-- Work to complete --
Count the lines below containing "from". Number only.

(Data entries)
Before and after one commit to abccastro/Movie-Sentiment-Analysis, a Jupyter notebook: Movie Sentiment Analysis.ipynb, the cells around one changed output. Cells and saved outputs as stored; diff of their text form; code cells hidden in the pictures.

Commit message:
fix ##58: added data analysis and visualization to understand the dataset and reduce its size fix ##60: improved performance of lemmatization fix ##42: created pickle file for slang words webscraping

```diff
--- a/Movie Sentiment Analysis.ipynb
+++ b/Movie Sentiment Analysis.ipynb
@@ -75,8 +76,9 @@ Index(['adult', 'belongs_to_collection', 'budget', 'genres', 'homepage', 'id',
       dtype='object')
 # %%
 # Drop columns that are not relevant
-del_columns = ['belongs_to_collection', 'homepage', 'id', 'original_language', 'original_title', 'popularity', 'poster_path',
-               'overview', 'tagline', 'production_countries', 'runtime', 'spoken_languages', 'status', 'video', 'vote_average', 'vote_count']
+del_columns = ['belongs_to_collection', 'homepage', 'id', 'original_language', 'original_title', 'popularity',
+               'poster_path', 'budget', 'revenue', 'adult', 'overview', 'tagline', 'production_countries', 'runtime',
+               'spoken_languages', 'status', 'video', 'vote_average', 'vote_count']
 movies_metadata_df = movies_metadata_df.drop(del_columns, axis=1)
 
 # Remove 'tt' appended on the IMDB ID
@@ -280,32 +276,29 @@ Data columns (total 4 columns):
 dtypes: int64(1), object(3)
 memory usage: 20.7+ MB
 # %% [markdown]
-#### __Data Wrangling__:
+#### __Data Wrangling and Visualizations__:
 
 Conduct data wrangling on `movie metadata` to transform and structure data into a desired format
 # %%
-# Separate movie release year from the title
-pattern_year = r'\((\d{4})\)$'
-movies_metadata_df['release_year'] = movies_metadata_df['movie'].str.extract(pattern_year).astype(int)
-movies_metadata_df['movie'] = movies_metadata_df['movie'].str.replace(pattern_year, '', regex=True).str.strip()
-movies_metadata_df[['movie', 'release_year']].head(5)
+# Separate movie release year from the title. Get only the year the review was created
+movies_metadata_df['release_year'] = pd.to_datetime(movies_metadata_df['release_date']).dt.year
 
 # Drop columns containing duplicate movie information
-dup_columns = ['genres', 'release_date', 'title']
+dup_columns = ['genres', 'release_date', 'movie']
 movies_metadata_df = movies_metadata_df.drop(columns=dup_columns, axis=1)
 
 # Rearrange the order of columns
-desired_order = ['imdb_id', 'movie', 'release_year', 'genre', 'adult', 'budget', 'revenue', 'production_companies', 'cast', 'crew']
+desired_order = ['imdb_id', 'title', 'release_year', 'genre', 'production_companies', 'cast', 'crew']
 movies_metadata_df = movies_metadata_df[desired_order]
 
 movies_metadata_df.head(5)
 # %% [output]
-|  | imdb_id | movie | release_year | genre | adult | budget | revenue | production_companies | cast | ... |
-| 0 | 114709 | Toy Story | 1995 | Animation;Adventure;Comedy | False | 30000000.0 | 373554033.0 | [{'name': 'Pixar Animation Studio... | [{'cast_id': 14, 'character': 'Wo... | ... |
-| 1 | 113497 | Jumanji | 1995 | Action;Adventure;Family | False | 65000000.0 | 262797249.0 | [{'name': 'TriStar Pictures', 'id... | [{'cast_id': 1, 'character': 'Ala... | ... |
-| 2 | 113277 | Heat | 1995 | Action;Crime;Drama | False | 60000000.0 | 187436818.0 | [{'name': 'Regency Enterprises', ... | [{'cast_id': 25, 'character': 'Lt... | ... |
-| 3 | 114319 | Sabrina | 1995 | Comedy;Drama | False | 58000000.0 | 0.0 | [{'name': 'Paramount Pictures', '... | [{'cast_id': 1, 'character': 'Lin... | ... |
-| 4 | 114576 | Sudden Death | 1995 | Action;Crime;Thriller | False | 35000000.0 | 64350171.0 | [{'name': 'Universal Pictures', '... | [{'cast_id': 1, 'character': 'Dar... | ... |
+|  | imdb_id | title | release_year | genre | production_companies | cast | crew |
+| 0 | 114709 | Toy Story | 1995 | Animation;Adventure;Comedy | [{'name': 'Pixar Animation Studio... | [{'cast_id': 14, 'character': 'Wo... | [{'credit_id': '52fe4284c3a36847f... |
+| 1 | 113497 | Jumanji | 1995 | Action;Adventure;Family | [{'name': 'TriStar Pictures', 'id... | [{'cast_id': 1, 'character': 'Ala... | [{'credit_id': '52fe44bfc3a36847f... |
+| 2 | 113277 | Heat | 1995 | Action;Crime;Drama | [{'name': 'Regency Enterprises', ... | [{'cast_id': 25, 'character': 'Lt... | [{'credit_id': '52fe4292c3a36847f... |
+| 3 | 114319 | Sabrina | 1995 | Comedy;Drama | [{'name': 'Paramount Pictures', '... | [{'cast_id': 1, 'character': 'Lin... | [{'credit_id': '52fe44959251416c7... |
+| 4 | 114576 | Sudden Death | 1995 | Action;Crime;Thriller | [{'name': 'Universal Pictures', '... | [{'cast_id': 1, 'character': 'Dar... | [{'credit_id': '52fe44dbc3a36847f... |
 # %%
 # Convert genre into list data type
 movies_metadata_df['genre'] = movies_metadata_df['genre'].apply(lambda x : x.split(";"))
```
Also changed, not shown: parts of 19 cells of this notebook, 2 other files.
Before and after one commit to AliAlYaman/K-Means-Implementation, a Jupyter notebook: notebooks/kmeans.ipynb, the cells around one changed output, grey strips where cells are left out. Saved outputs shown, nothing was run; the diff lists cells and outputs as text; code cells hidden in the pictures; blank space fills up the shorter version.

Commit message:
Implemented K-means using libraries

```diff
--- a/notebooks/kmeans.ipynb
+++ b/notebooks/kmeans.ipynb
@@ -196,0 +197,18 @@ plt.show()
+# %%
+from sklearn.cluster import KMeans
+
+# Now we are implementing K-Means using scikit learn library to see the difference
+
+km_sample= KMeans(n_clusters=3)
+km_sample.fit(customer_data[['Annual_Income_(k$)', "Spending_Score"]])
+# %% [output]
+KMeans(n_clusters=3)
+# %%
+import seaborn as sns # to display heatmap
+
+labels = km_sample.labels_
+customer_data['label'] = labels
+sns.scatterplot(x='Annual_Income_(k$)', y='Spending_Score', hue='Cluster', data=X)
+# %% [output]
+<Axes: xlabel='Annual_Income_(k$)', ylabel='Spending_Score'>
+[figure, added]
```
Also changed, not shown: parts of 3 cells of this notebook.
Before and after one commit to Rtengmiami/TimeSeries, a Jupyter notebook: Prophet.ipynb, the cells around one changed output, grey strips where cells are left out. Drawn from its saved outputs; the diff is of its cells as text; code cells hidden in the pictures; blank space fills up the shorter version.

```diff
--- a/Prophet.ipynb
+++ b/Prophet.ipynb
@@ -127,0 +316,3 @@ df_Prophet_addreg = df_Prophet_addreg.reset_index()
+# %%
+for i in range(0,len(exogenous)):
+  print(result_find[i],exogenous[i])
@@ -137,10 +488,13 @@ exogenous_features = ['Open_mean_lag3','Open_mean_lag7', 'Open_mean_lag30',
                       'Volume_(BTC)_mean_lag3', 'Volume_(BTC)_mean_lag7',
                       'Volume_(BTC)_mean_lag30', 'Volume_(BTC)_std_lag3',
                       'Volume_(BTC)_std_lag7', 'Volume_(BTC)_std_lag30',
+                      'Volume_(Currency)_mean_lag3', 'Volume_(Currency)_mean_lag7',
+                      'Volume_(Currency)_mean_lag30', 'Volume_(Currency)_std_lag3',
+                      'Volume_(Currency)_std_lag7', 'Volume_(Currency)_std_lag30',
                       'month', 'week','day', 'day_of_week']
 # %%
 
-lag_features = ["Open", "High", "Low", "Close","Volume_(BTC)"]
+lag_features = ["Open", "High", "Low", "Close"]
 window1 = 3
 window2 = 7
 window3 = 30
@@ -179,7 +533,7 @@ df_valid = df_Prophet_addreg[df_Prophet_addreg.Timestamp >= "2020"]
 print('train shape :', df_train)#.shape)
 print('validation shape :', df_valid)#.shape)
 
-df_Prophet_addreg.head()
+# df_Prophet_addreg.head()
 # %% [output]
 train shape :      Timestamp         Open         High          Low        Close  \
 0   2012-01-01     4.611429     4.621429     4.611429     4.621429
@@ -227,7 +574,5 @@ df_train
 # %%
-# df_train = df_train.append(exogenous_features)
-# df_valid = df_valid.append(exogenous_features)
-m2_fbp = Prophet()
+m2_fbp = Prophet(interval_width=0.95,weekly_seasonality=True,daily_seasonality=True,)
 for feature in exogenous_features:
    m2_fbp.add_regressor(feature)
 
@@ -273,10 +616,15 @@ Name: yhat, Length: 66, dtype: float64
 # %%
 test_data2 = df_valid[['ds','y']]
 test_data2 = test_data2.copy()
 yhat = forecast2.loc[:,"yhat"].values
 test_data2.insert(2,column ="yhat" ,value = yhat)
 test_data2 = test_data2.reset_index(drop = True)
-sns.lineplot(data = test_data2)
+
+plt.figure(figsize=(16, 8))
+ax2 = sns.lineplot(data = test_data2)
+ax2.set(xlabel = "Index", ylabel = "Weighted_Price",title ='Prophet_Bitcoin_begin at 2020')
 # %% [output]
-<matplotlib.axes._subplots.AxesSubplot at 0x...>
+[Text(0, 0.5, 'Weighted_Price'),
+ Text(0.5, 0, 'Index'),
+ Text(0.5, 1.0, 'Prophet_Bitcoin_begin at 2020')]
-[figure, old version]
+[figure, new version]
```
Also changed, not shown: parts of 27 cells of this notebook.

-- Response --
4